Big Heart Days
I often regret my big heart days — the days I decide to be nice and just do that one thing that I swore I’d never do the last time I did it. Some of the classics include when I:
- Believe the weasel opposing counsel who has lied to me about everything else.
- Pick up the phone to talk to the “potential client” with a “quick question.”
- Offer to write the letter for the parent of one of my kids’ friends to see if it will get the insurance company to settle.
- Saying yes to the committee who just needs a little help with a tiny project.
I really like helping people. I believe I have an obligation to give some of my time, knowledge and experience to helping others without payment or benefit to me. But if I allow myself to say yes to everyone who asks, I get eaten alive. I end up stressed out, overwrought, cranky, angry and resentful. Especially resentful.
“No good deed goes unpunished,” I say. I can’t believe they did that. That’s not what I signed up for! Why do people take such advantage?
Because I let them.

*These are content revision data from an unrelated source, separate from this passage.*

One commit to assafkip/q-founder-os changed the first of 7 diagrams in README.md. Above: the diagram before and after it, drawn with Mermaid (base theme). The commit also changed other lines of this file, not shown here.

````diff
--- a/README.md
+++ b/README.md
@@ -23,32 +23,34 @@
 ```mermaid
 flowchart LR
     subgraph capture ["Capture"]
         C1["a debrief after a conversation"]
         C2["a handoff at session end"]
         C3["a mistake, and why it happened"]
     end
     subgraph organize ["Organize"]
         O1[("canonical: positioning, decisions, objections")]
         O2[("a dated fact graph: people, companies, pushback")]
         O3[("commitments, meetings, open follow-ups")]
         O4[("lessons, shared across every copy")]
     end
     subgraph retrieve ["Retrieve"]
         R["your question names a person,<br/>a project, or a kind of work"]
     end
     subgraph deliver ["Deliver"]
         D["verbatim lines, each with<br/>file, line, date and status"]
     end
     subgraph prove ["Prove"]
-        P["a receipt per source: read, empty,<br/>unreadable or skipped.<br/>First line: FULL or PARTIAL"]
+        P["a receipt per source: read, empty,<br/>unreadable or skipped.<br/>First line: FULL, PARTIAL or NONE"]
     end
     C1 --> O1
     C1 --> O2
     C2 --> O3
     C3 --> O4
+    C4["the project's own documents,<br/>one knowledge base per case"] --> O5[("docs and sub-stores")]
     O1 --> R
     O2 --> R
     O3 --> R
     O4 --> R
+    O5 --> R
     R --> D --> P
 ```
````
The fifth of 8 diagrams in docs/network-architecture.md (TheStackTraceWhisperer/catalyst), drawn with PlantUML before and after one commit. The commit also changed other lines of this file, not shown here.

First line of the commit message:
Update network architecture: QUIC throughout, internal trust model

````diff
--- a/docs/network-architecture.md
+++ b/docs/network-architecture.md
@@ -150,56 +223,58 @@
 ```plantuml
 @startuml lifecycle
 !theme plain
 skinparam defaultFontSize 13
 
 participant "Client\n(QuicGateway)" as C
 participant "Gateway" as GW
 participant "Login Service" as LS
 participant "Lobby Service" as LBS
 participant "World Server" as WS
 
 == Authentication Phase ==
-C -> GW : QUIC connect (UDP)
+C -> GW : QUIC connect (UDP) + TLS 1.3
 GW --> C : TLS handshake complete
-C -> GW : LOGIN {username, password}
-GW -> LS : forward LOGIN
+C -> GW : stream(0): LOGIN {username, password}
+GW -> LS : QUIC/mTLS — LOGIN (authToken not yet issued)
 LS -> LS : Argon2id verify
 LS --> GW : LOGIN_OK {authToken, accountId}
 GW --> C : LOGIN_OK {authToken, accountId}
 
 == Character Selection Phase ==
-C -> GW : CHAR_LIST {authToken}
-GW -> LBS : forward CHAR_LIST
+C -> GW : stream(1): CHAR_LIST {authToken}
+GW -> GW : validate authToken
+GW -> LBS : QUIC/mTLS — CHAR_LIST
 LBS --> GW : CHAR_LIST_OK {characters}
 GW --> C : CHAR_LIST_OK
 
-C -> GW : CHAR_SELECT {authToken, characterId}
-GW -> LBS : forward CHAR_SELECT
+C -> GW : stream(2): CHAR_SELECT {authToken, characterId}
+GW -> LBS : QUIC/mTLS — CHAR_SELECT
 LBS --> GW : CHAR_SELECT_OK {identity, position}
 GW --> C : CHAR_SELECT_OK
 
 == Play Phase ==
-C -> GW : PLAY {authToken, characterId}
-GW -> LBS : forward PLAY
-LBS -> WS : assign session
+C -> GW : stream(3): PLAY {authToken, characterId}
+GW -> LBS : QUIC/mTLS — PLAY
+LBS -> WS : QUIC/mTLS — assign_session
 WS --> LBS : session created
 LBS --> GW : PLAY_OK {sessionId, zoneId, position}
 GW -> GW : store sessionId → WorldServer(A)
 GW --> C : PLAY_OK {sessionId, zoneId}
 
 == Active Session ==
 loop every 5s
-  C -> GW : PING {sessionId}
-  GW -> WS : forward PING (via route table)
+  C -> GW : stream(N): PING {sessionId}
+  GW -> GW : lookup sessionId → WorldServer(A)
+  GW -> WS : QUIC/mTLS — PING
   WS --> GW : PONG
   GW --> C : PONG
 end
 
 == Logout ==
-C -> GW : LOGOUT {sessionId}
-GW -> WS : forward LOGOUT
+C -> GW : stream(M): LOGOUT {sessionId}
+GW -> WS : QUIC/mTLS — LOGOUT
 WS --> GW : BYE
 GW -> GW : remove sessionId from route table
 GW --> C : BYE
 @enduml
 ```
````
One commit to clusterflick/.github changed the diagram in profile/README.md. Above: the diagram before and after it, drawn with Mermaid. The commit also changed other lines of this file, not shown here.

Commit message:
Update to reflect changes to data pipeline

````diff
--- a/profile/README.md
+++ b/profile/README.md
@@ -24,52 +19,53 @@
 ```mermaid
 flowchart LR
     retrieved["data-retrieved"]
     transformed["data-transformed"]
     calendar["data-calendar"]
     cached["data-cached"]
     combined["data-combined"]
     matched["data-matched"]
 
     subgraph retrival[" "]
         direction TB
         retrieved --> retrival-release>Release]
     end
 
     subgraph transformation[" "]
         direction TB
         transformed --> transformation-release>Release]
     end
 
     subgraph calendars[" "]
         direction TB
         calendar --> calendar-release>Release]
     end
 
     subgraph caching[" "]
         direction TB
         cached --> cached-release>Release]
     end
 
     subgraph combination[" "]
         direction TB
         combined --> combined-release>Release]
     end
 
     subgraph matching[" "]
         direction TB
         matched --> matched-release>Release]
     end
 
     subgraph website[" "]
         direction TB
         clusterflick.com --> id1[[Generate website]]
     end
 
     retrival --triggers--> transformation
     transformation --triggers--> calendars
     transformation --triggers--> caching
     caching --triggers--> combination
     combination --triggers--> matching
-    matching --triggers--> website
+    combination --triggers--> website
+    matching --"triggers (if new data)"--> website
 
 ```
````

Because I forget that I’m doing it as an act of kindness and compassion.
Instead, I want them to like me, thank me, appreciate me, think I’m smart and talented. I can’t believe that they are only thinking of themselves, instead of, you know, thinking of ME.
Remember in contract law, that bit about gifts? Gifts require no consideration and are irrevocable. When you give a gift, you just give it. You can’t demand payment, or even a thank you note. And you can’t demand it back.
So I’ve learned the hard way about big heart days. If I am going to give the gift of my time, attention and skills, I have to be willing to make it a gift, and not about me. I have to decide how much time and attention I realistically have to give away. Then give it freely.
If I can’t do that, then I have to remember that wonderful, powerful, magical word: No.